“Times are rough, my friend.” Ralph took his beer to his lips, glancing at the rest of the patrons as they left.
The song playing on the jukebox ended and Ralph was quick to get to it, take some quarters from his pocket, and select a song. Richard watched from his seat as Ralph leaned over the jukebox, his foot tapping on the floor to the beat of the song.
“I…” Richard’s voice startled Ralph, he didn’t know he was standing behind him. “I’m not much of a dancer, but being no one else here, I thought…”
“That is very nice of you, but don’t worry. I’m fine. It’s something one doesn’t get used to, not even with time, but I’m okay.”
“Oh, come on! I never, ever, dance. Do you have any idea how much courage it took for me to get up and ask you to dance?”
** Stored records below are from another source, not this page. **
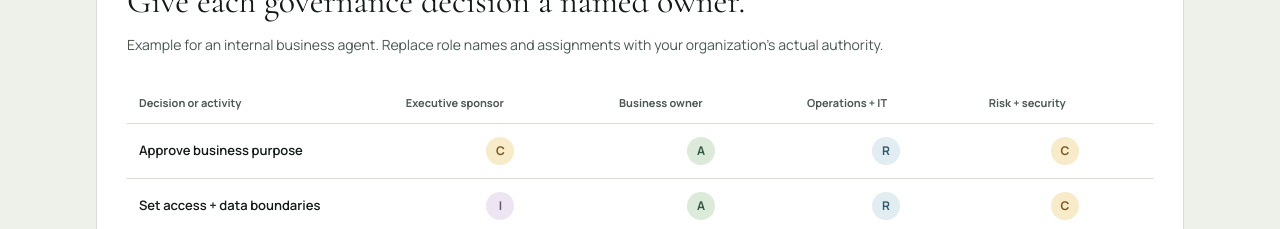
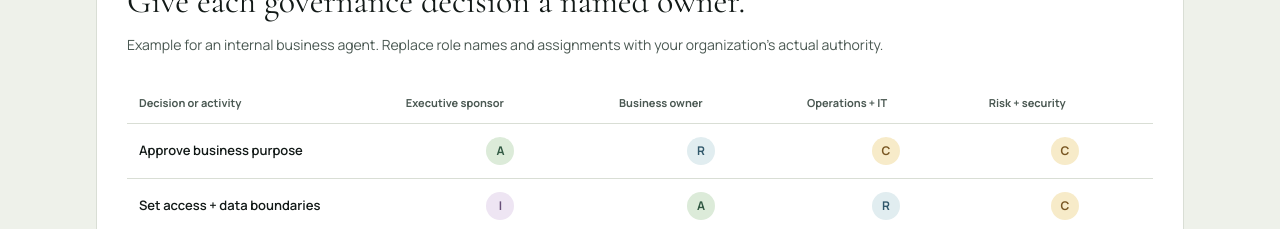
Before and after one commit to sougataroy-architect/adaptsphere-website, a Next.js app in the folder app/: page /agent-governance in a window 1280 px wide. Shown: the part 4180-4409 px from the top of the page. Built offline with nearby package versions, Linux system fonts and the light colour scheme.

Commit message:
Correct business purpose RACI ownership

```diff
--- a/app/src/components/GovernanceRaci.tsx
+++ b/app/src/components/GovernanceRaci.tsx
@@ -2,7 +2,7 @@ import styles from "./GovernanceRaci.module.css";
 
 const roles = ["Executive sponsor", "Business owner", "Operations + IT", "Risk + security"] as const;
 const rows = [
-  { task: "Approve business purpose", values: ["C", "A", "R", "C"] },
+  { task: "Approve business purpose", values: ["A", "R", "C", "C"] },
   { task: "Set access + data boundaries", values: ["I", "A", "R", "C"] },
   { task: "Monitor + respond to incidents", values: ["I", "A", "R", "C"] },
   { task: "Review continued need + retire", values: ["C", "A", "R", "C"] },
```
Ralph chuckled, a smile breaking through the darkness of the place.
They danced, well, Richard followed Ralph’s lead until it looked as if they were dancing. However, his mind was somewhere far, where the lines drawn by society faded, taking everything he thought he was with them. He was in a land where there was no she, or he, just us. Where Ralph’s hand felt just right and he could smile even through the fog. A place he hadn’t been to before.
Ralph was good, he was a good dancer, a good partner. Exactly what Richard needed to breathe better and unwind to the melody that was now a distant whisper. Because nothing else existed but them.
When the song was over, their lips found each other’s and it was perfect. A hint of beer that mixed so well with the whiskey and the gin, like musk and leather.
As if by instinct, Ralph stepped back, his eyes suddenly resembling the famous deer in the headlights cliché.
“I’m sorry.” He started to apologize. “I got carried away.”
“No, no, you didn’t.”
“I’ve embarrassed you. I know you are not…”
“It was perfect. To the point of wanting to thank you for it.”
That brought laughter to both men, who stared at each other, each one holding back some invisible object.
“It’s late. I should go.” Ralph turned on his heels and went for his coat, but Richard intercepted him midway.
“It doesn’t have the end here.”
“I’m not up for experiments.” Ralph slid his coat on, gracefully rearranging its collar.
“Neither am I.” Richard took his coat from the rack, threw it over his arm and strode to the elevator.
Ralph stood there, stunned, and, at the last moment, he rushed to stop the elevator door from closing.